EE Students at We Robot 2015 Conference
With emerging technologies such as personal drones and surgical robotics becoming more commonplace, discussing the legal and ethical issues of robots is becoming increasingly important. Bringing together students from various universities and fields of study to explore questions regarding the impact of robots on society, the fourth annual conference on robotics, law and policy, We Robot 2015, will be held on the UW Campus April 10-11.
We Robot 2015 fosters communication between engineers who design and build robots and people working in the legal field who make decisions impacting how robots are permitted to operate. Held at the UW School of Law, attendance is free, but registration is required.
The conference is an opportunity for engineers and computer scientists to interact with the legal community to help design future policy and law, said EE Professor and co-director of the UW BioRobotics Lab, Howard Chizeck, who is a member of the conference program committee.
"Questions of policy, ethics and legality that arise from new technologies are being addressed as they arise, or in anticipation of new developments, rather than after they become crises,” Chizeck said.
Several demonstrations and two papers involve UW EE BioRobotics Lab students:
- I Did It My Way: On Law And Operator Signatures for Teleoperated Robots, by Tamara Bonaci, Aaron Alva, Jeffrey Herron, Ryan Calo and Howard Chizeck.
To ensure that remote robots (like drones or surgical robots) are not "taken over" and operated by others, methods are needed to make these systems secure. Determining who is operating a remote robot is possible based on how the operator moves, as everyone has a unique "signature." Based on this, it is possible to verify that the system has not been compromised. Addresses this technology, the paper also explores legal issues such as liability.

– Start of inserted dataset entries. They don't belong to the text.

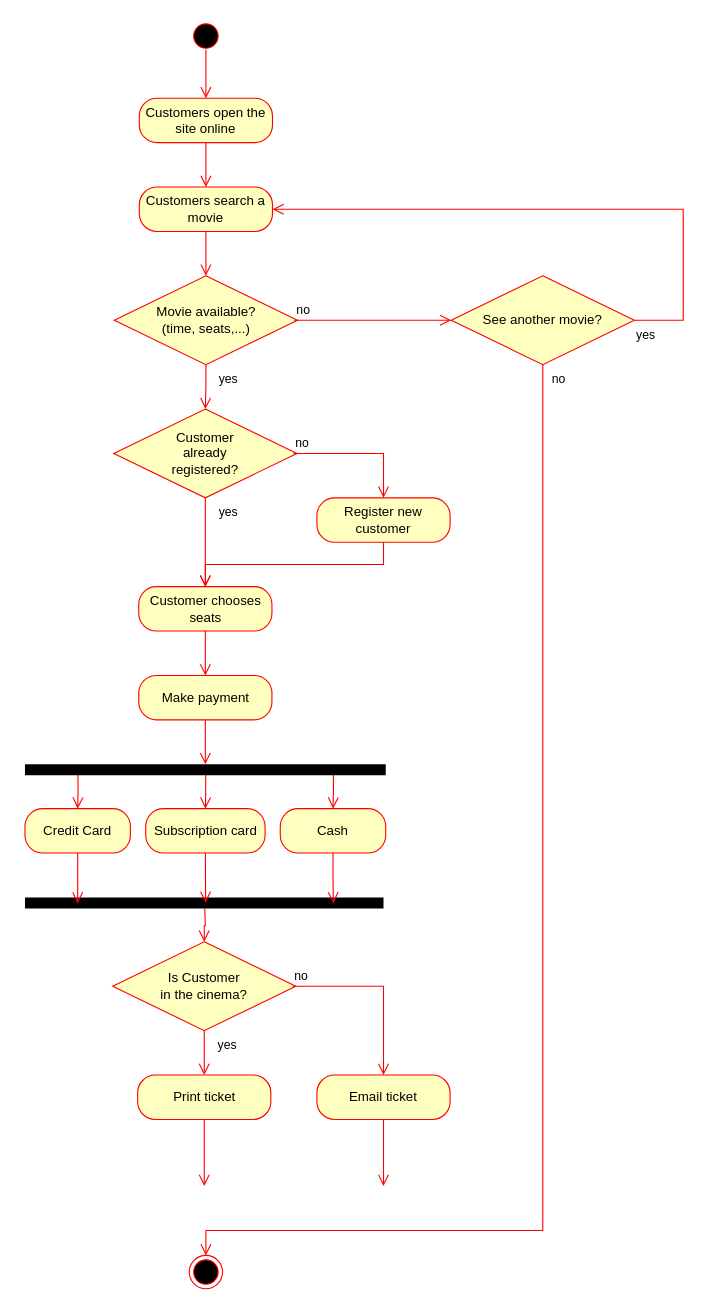
This is Activity Movie Ticket Booking System.drawio from Melydgt/Draw-io-UML-England, a draw.io file, before an edit. Source tidied: cells renumbered, new cells numbered last; positions are measured from the earlier drawing's top-left corner, leaving out a move shared by most shapes. Both pictures are drawn from the tidied source at 111%, with x=0, y=0 at pixel (24, 19).
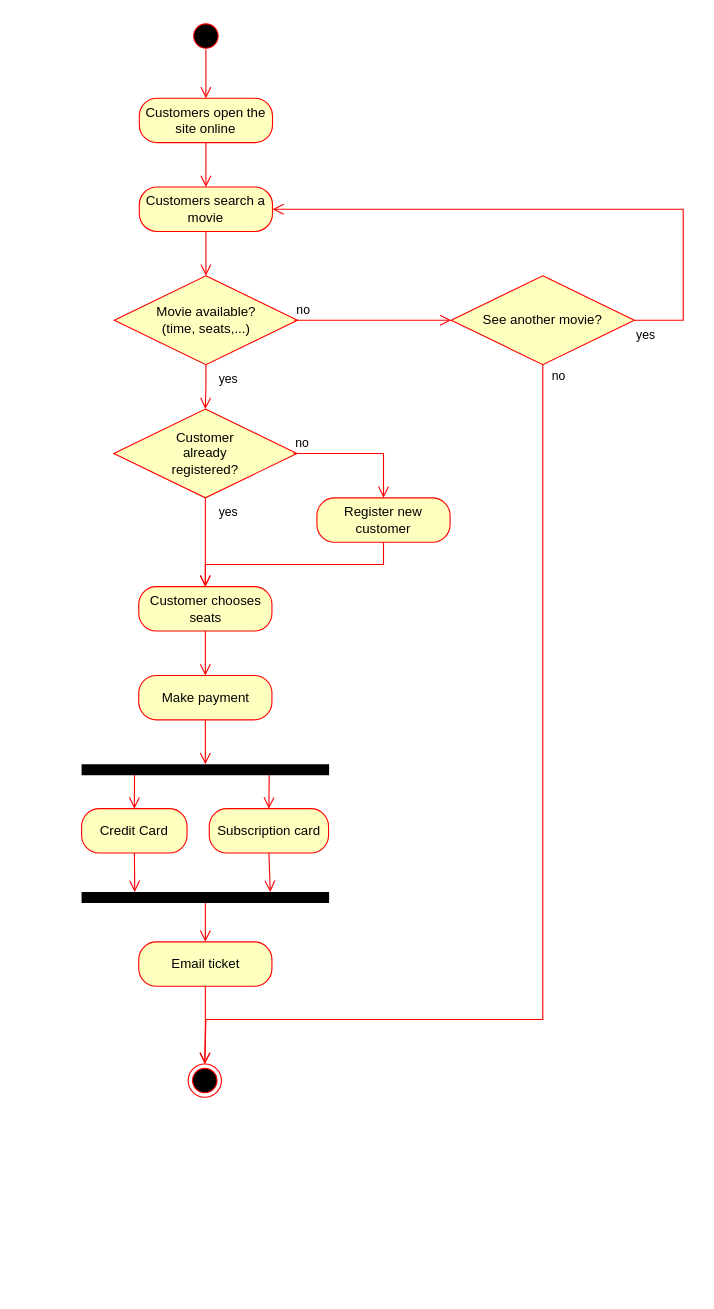
The same diagram, later.

Commit message (it also covers changes not shown here):
Mettre à jour Activity Movie Ticket Booking System.drawio

The change refers to these unchanged cells:
```xml
<mxCell id="13" value="See another movie?" style="rhombus;whiteSpace=wrap;html=1;fillColor=#ffffc0;strokeColor=#ff0000;" parent="1" vertex="1">
  <mxGeometry x="384" y="231" width="165" height="80" as="geometry" />
</mxCell>
```

What changed in the source:
```diff
@@
-    <mxCell id="2" style="line;strokeWidth=10;html=1;hachureGap=4;fillColor=default;" parent="1" vertex="1">
-      <mxGeometry y="791" width="323" height="10" as="geometry" />
-    </mxCell>
     <mxCell id="3" style="ellipse;html=1;shape=endState;fillColor=#000000;strokeColor=#ff0000;" parent="1" vertex="1">
-      <mxGeometry x="148" y="1113.5" width="30" height="30" as="geometry" />
+      <mxGeometry x="147" y="941" width="30" height="30" as="geometry" />
     </mxCell>
@@
     <mxCell id="14" value="no" style="edgeStyle=orthogonalEdgeStyle;html=1;align=left;verticalAlign=bottom;endArrow=open;endSize=8;strokeColor=#ff0000;rounded=0;sourcePerimeterSpacing=-3;targetPerimeterSpacing=0;exitX=0.5;exitY=1;exitDx=0;exitDy=0;entryX=0.5;entryY=0;entryDx=0;entryDy=0;" parent="1" edge="1" source="13" target="3">
       <mxGeometry x="-0.96" y="6" relative="1" as="geometry">
         <Array as="points">
-          <mxPoint x="467" y="1091" />
-          <mxPoint x="163" y="1091" />
+          <mxPoint x="467" y="901" />
+          <mxPoint x="163" y="901" />
+          <mxPoint x="163" y="941" />
         </Array>
       </mxGeometry>
     </mxCell>
@@
-    <mxCell id="25" value="Credit Card" style="rounded=1;whiteSpace=wrap;html=1;arcSize=40;fontColor=#000000;fillColor=#ffffc0;strokeColor=#ff0000;" parent="1" vertex="1">
-      <mxGeometry y="711" width="95" height="40" as="geometry" />
-    </mxCell>
-    <mxCell id="26" style="edgeStyle=orthogonalEdgeStyle;html=1;verticalAlign=bottom;endArrow=open;endSize=8;strokeColor=#ff0000;rounded=0;targetPerimeterSpacing=0;exitX=0.5;exitY=1;exitDx=0;exitDy=0;startArrow=none;entryX=0.86;entryY=0.531;entryDx=0;entryDy=0;entryPerimeter=0;" parent="1" edge="1" source="28" target="2">
-      <mxGeometry relative="1" as="geometry" />
-    </mxCell>
     <mxCell id="27" value="Subscription card" style="rounded=1;whiteSpace=wrap;html=1;arcSize=40;fontColor=#000000;fillColor=#ffffc0;strokeColor=#ff0000;" parent="1" vertex="1">
-      <mxGeometry x="108.8" y="711" width="107.5" height="40" as="geometry" />
+      <mxGeometry x="166" y="711" width="107.5" height="40" as="geometry" />
     </mxCell>
-    <mxCell id="28" value="Cash" style="rounded=1;whiteSpace=wrap;html=1;arcSize=40;fontColor=#000000;fillColor=#ffffc0;strokeColor=#ff0000;" parent="1" vertex="1">
-      <mxGeometry x="230" y="711" width="95" height="40" as="geometry" />
-    </mxCell>
-    <mxCell id="29" style="html=1;verticalAlign=bottom;endArrow=open;endSize=8;strokeColor=#ff0000;rounded=0;targetPerimeterSpacing=0;startArrow=none;exitX=0.5;exitY=1;exitDx=0;exitDy=0;entryX=0.147;entryY=0.553;entryDx=0;entryDy=0;entryPerimeter=0;sourcePerimeterSpacing=0;" parent="1" edge="1" source="25" target="2">
-      <mxGeometry relative="1" as="geometry" />
+    <mxCell id="29" style="html=1;verticalAlign=bottom;endArrow=open;endSize=8;strokeColor=#ff0000;rounded=0;targetPerimeterSpacing=0;startArrow=none;exitX=0.5;exitY=1;exitDx=0;exitDy=0;sourcePerimeterSpacing=0;entryX=0.215;entryY=0.5;entryDx=0;entryDy=0;entryPerimeter=0;" parent="1" edge="1">
+      <mxGeometry relative="1" as="geometry">
+        <mxPoint x="98.5" y="746" as="sourcePoint" />
+        <mxPoint x="98.9" y="786" as="targetPoint" />
+      </mxGeometry>
     </mxCell>
-    <mxCell id="30" style="edgeStyle=orthogonalEdgeStyle;html=1;verticalAlign=bottom;endArrow=open;endSize=8;strokeColor=#ff0000;rounded=0;targetPerimeterSpacing=0;exitX=0.5;exitY=1;exitDx=0;exitDy=0;startArrow=none;entryX=0.504;entryY=0.491;entryDx=0;entryDy=0;entryPerimeter=0;" parent="1" edge="1" source="27" target="2">
-      <mxGeometry relative="1" as="geometry" />
-    </mxCell>
-    <mxCell id="31" style="edgeStyle=orthogonalEdgeStyle;html=1;verticalAlign=bottom;endArrow=open;endSize=8;strokeColor=#ff0000;rounded=0;targetPerimeterSpacing=0;startArrow=none;entryX=0.5;entryY=0;entryDx=0;entryDy=0;exitX=0.855;exitY=0.509;exitDx=0;exitDy=0;exitPerimeter=0;" parent="1" edge="1" source="34" target="28">
-      <mxGeometry relative="1" as="geometry" />
-    </mxCell>
-    <mxCell id="32" style="edgeStyle=orthogonalEdgeStyle;html=1;verticalAlign=bottom;endArrow=open;endSize=8;strokeColor=#ff0000;rounded=0;targetPerimeterSpacing=0;startArrow=none;entryX=0.5;entryY=0;entryDx=0;entryDy=0;exitX=0.147;exitY=0.547;exitDx=0;exitDy=0;exitPerimeter=0;" parent="1" edge="1" source="34" target="25">
+    <mxCell id="32" style="html=1;verticalAlign=bottom;endArrow=open;endSize=8;strokeColor=#ff0000;rounded=0;targetPerimeterSpacing=0;startArrow=none;entryX=0.5;entryY=0;entryDx=0;entryDy=0;exitX=0.214;exitY=0.586;exitDx=0;exitDy=0;exitPerimeter=0;" parent="1" edge="1" source="34" target="25">
       <mxGeometry relative="1" as="geometry" />
     </mxCell>
-    <mxCell id="33" style="edgeStyle=orthogonalEdgeStyle;html=1;verticalAlign=bottom;endArrow=open;endSize=8;strokeColor=#ff0000;rounded=0;targetPerimeterSpacing=0;startArrow=none;entryX=0.5;entryY=0;entryDx=0;entryDy=0;exitX=0.501;exitY=0.509;exitDx=0;exitDy=0;exitPerimeter=0;" parent="1" edge="1" source="34" target="27">
-      <mxGeometry relative="1" as="geometry" />
+    <mxCell id="33" style="html=1;verticalAlign=bottom;endArrow=open;endSize=8;strokeColor=#ff0000;rounded=0;targetPerimeterSpacing=0;startArrow=none;entryX=0.5;entryY=0;entryDx=0;entryDy=0;" parent="1" edge="1" target="27">
+      <mxGeometry relative="1" as="geometry">
+        <mxPoint x="220" y="681" as="sourcePoint" />
+      </mxGeometry>
     </mxCell>
     <mxCell id="34" style="line;strokeWidth=10;html=1;hachureGap=4;fillColor=default;" parent="1" vertex="1">
-      <mxGeometry y="671" width="325" height="10" as="geometry" />
+      <mxGeometry x="51" y="671" width="223" height="10" as="geometry" />
     </mxCell>
-    <mxCell id="35" value="Is Customer&lt;br&gt;in the cinema?" style="rhombus;whiteSpace=wrap;html=1;fillColor=#ffffc0;strokeColor=#ff0000;" parent="1" vertex="1">
-      <mxGeometry x="79" y="831" width="165" height="80" as="geometry" />
-    </mxCell>
-    <mxCell id="36" value="no" style="edgeStyle=orthogonalEdgeStyle;html=1;align=left;verticalAlign=bottom;endArrow=open;endSize=8;strokeColor=#ff0000;rounded=0;sourcePerimeterSpacing=-3;targetPerimeterSpacing=0;entryX=0.5;entryY=0;entryDx=0;entryDy=0;" parent="1" edge="1" source="35" target="41">
-      <mxGeometry x="-1" relative="1" as="geometry" />
-    </mxCell>
-    <mxCell id="37" value="yes" style="edgeStyle=orthogonalEdgeStyle;html=1;align=left;verticalAlign=top;endArrow=open;endSize=8;strokeColor=#ff0000;rounded=0;sourcePerimeterSpacing=-3;targetPerimeterSpacing=0;exitX=0.5;exitY=1;exitDx=0;exitDy=0;entryX=0.5;entryY=0;entryDx=0;entryDy=0;" parent="1" edge="1" source="35" target="39">
-      <mxGeometry x="-1" y="10" relative="1" as="geometry" />
-    </mxCell>
-    <mxCell id="38" style="edgeStyle=orthogonalEdgeStyle;html=1;verticalAlign=bottom;endArrow=open;endSize=8;strokeColor=#ff0000;rounded=0;targetPerimeterSpacing=0;startArrow=none;entryX=0.5;entryY=0;entryDx=0;entryDy=0;" parent="1" edge="1" target="35">
+    <mxCell id="38" style="edgeStyle=orthogonalEdgeStyle;html=1;verticalAlign=bottom;endArrow=open;endSize=8;strokeColor=#ff0000;rounded=0;targetPerimeterSpacing=0;startArrow=none;entryX=0.5;entryY=0;entryDx=0;entryDy=0;" parent="1" edge="1" source="43" target="41">
       <mxGeometry relative="1" as="geometry">
-        <mxPoint x="162" y="801" as="sourcePoint" />
+        <Array as="points">
+          <mxPoint x="163" y="813" />
+          <mxPoint x="163" y="891" />
+        </Array>
       </mxGeometry>
     </mxCell>
-    <mxCell id="39" value="Print ticket" style="rounded=1;whiteSpace=wrap;html=1;arcSize=40;fontColor=#000000;fillColor=#ffffc0;strokeColor=#ff0000;" parent="1" vertex="1">
-      <mxGeometry x="101.5" y="951" width="120" height="40" as="geometry" />
-    </mxCell>
-    <mxCell id="40" style="edgeStyle=orthogonalEdgeStyle;html=1;verticalAlign=bottom;endArrow=open;endSize=8;strokeColor=#ff0000;rounded=0;sourcePerimeterSpacing=0;targetPerimeterSpacing=0;" parent="1" edge="1" source="39">
-      <mxGeometry relative="1" as="geometry">
-        <mxPoint x="161.5" y="1051" as="targetPoint" />
-      </mxGeometry>
-    </mxCell>
     <mxCell id="41" value="Email ticket" style="rounded=1;whiteSpace=wrap;html=1;arcSize=40;fontColor=#000000;fillColor=#ffffc0;strokeColor=#ff0000;" parent="1" vertex="1">
-      <mxGeometry x="263" y="951" width="120" height="40" as="geometry" />
+      <mxGeometry x="102.5" y="831" width="120" height="40" as="geometry" />
     </mxCell>
-    <mxCell id="42" style="edgeStyle=orthogonalEdgeStyle;html=1;verticalAlign=bottom;endArrow=open;endSize=8;strokeColor=#ff0000;rounded=0;sourcePerimeterSpacing=0;targetPerimeterSpacing=0;" parent="1" edge="1" source="41">
-      <mxGeometry relative="1" as="geometry">
-        <mxPoint x="323" y="1051" as="targetPoint" />
-      </mxGeometry>
+    <mxCell id="42" style="edgeStyle=orthogonalEdgeStyle;html=1;verticalAlign=bottom;endArrow=open;endSize=8;strokeColor=#ff0000;rounded=0;sourcePerimeterSpacing=0;targetPerimeterSpacing=0;entryX=0.5;entryY=0;entryDx=0;entryDy=0;" parent="1" edge="1" source="41" target="3">
+      <mxGeometry relative="1" as="geometry" />
     </mxCell>
+    <mxCell id="43" style="line;strokeWidth=10;html=1;hachureGap=4;fillColor=default;" parent="1" vertex="1">
+      <mxGeometry x="51" y="786" width="223" height="10" as="geometry" />
+    </mxCell>
+    <mxCell id="44" style="html=1;verticalAlign=bottom;endArrow=open;endSize=8;strokeColor=#ff0000;rounded=0;targetPerimeterSpacing=0;startArrow=none;exitX=0.5;exitY=1;exitDx=0;exitDy=0;" parent="1" edge="1" source="27">
+      <mxGeometry relative="1" as="geometry">
+        <mxPoint x="221" y="786" as="targetPoint" />
+      </mxGeometry>
+    </mxCell>
+    <mxCell id="25" value="Credit Card" style="rounded=1;whiteSpace=wrap;html=1;arcSize=40;fontColor=#000000;fillColor=#ffffc0;strokeColor=#ff0000;" parent="1" vertex="1">
+      <mxGeometry x="51" y="711" width="95" height="40" as="geometry" />
+    </mxCell>
```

In addition to BioRobotics Lab students, authors include law student Aaron Alva and law professor Ryan Calo.
- Personal Responsibility in the Age of User-Controlled Neuroprosthetics, by Patrick Moore, Timothy Brown, Jeffrey Herron, Margaret Thompson, Tamara Bonaci, Sara Goering and Howard Chizeck.
Implanted neural devices, such as Deep Brain Stimulators, are used to treat a wide variety of movement disorders such as Essential Tremor, Parkinson's Disease and Dystonia. Researchers have been working to provide feedback control of these devices, so stimulation is only turned on when needed to avoid undesirable side effects and also save battery life. Researchers are also exploring ways to enable patients to adjust their stimulation by "thinking.” This paper addresses questions such as how the patient's perception of the device changes when the control is voluntary and whether the device is controlling the person, or the person is controlling the device. In addition to BioRobotics Lab students, authors include law student Patrick Moore, philosophy student Timothy Brown and philosophy/bioethics faculty member Sara Goering.